--- Task goal ---
Your answer should consist of the lines in the following data that contain "part".

[Stored records]
^^^^^^^^

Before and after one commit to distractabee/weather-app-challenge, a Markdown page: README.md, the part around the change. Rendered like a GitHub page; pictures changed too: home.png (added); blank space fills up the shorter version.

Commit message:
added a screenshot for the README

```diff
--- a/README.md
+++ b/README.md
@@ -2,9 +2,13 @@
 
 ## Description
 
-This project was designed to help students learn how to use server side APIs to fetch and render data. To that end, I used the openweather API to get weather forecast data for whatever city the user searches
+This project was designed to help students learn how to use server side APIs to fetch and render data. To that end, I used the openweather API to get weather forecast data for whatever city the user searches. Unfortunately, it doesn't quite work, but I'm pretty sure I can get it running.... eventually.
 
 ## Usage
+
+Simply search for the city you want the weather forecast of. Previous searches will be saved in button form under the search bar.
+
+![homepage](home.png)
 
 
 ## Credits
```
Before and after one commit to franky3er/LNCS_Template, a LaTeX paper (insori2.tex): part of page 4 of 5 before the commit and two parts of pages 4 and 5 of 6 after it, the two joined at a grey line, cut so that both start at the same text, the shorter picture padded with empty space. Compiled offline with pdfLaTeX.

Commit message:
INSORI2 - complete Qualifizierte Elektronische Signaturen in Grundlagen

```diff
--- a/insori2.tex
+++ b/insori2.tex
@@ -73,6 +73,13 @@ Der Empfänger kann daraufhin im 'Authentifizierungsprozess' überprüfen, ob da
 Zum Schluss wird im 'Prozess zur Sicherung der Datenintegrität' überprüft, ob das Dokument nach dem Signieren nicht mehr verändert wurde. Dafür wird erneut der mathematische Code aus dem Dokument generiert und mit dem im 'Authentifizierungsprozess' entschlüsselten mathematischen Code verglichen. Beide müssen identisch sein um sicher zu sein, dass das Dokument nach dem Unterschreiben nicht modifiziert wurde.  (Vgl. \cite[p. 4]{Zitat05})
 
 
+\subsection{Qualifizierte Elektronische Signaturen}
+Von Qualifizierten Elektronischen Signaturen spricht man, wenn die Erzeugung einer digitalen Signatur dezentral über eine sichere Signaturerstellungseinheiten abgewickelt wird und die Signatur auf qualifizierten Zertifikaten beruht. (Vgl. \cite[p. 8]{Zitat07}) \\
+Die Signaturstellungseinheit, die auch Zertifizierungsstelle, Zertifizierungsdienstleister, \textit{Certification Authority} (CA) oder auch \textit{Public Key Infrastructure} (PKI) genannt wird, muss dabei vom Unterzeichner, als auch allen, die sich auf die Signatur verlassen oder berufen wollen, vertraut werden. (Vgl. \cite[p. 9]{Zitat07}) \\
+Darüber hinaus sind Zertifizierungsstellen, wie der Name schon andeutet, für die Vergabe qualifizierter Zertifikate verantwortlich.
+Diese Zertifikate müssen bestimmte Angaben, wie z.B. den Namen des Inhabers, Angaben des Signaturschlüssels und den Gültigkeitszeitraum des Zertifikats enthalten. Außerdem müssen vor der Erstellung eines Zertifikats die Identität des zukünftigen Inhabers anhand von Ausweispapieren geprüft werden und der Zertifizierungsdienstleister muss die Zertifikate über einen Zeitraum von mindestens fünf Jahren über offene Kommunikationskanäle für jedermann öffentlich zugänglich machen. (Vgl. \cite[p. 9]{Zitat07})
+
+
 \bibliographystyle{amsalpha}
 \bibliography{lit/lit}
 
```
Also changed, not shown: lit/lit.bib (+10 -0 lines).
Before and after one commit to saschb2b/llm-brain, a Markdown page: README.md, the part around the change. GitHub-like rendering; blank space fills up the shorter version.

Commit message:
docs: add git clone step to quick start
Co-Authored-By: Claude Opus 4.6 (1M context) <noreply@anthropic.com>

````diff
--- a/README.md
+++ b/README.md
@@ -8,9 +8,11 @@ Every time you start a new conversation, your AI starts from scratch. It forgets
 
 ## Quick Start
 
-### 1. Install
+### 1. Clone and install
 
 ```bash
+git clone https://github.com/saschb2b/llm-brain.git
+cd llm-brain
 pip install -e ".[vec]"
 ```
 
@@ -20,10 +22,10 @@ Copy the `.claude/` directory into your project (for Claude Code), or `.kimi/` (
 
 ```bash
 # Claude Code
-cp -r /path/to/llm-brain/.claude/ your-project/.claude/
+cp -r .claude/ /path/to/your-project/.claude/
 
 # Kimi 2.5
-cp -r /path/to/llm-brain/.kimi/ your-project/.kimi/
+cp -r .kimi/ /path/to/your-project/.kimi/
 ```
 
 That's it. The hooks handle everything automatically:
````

^^^^^^^^

--- Solution to this exercise ---
Before and after one commit to distractabee/weather-app-challenge, a Markdown page: README.md, the part around the change. Rendered like a GitHub page; pictures changed too: home.png (added); blank space fills up the shorter version.
Before and after one commit to franky3er/LNCS_Template, a LaTeX paper (insori2.tex): part of page 4 of 5 before the commit and two parts of pages 4 and 5 of 6 after it, the two joined at a grey line, cut so that both start at the same text, the shorter picture padded with empty space. Compiled offline with pdfLaTeX.
Before and after one commit to saschb2b/llm-brain, a Markdown page: README.md, the part around the change. GitHub-like rendering; blank space fills up the shorter version.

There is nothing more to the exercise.